The crime didn’t happen in West Seattle, but the resolution did, with the assistance of Southwest Precinct officers, and Zach (a WS resident) wanted to share the story:
3 days ago, on Christmas eve-eve, downtown underneath the viaduct, someone smashed my wife and I’s car window and absconded with our ski bag.
In the bag: ski boots, pants, jacket, etc. An intolerable expense to replace. However, as the days went by it was less about losing the “stuff,” as it’s just stuff, and instead, the angst hinged on the nuisance of the insurance claim and getting the glass repaired, and above all, the feeling of obtrusion my wife and I felt. Our karma, we thought, was past due. Insert the SPD.

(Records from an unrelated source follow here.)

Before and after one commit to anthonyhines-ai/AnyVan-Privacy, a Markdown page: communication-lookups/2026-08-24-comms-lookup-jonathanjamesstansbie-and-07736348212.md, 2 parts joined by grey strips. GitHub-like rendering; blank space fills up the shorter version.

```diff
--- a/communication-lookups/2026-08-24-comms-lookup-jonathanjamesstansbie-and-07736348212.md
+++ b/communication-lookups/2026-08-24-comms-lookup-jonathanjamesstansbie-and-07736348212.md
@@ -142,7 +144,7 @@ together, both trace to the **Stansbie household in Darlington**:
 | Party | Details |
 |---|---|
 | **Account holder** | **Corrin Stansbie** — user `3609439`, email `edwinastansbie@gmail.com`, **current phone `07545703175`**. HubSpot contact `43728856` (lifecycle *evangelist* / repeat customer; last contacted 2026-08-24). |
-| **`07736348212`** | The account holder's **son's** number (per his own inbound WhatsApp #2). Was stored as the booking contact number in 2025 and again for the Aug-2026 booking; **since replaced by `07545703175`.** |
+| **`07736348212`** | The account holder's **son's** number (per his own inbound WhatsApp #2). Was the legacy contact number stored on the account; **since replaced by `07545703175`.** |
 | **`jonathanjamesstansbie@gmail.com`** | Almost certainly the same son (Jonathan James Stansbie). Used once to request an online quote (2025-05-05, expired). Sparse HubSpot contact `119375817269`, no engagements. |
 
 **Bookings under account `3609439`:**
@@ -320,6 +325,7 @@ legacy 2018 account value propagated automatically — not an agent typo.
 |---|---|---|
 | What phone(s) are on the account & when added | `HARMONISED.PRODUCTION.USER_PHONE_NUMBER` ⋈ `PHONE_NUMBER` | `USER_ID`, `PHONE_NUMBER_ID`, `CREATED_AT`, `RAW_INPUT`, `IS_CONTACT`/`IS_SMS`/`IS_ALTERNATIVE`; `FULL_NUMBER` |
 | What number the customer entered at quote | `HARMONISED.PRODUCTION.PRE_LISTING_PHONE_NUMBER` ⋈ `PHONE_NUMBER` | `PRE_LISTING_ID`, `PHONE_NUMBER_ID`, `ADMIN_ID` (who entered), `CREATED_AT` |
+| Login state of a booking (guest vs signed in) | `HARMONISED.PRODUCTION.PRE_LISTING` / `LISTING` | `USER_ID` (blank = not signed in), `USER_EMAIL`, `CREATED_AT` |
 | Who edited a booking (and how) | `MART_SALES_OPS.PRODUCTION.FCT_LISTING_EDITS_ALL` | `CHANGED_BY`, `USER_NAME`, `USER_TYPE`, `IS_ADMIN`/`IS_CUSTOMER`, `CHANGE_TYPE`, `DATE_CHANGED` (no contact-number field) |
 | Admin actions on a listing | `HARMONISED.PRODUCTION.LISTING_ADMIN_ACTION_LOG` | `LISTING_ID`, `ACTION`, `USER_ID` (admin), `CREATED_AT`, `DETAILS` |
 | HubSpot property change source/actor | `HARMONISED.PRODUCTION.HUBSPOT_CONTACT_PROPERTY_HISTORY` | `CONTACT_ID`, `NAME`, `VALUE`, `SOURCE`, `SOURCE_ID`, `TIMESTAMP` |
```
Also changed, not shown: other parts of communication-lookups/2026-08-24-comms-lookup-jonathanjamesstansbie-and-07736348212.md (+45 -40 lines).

Yesterday, the day after Christmas, I perused OfferUp (a safer Craigslist) for my recently stolen ski boots. Alas, there they were! I messaged the “owner” of my boots and he agreed to sell me the boots. Amazingly, I got him to meet me at the Home Depot right across the street from the Southwest Precinct. I called the precinct for help and I was quickly connected with Larry Longley, to whom I divulged my story. He asked us, an hour before I was to meet the ski boot “owner,” to stop by the Precinct to see how SPD could help me safely retrieve my ski boots.
In addition to Larry Longley: Officers Andre Constantine, Jack Johns, Ryan Levens, Garth Lindelef, and Ken Mazzuca were there with my wife and I at the precinct. They were gracious with their time, curious, and extremely helpful. They were fervent in their mission to help law-abiding citizens, yet were buckled by bureaucracy. They unmasked my issue as thus: I could not prove these boots were mine (disclaimer, take a picture of all your valuables) and because we couldn’t prove the man meeting me stole them, we were stuck on how to proceed.
With the officer’s guidance, we devised a plan and operated within the boundaries of the law: I was to go meet the “owner” (thief) and ask him a barrage of ski-related questions – that he clearly wouldn’t be able to answer – in order to fluster and redirect him, all the while, the officers did a civil standby (an amazing service I had no idea existed) to make sure I wasn’t harmed. It worked flawlessly. With the police officers behind me, I effectively confronted the thief and got him to admit the boots weren’t his, I then gave the thief $10 to complete a transaction so he wouldn’t file a complaint of theft (incredulous, right?) and I victoriously went on my way.
Thank you Seattle Police Department, for your patience and inclination to help. Keep up the good work!!!
(Though we can’t find an official SPD page about “civil standbys,” here’s a local lawyer’s explanation.)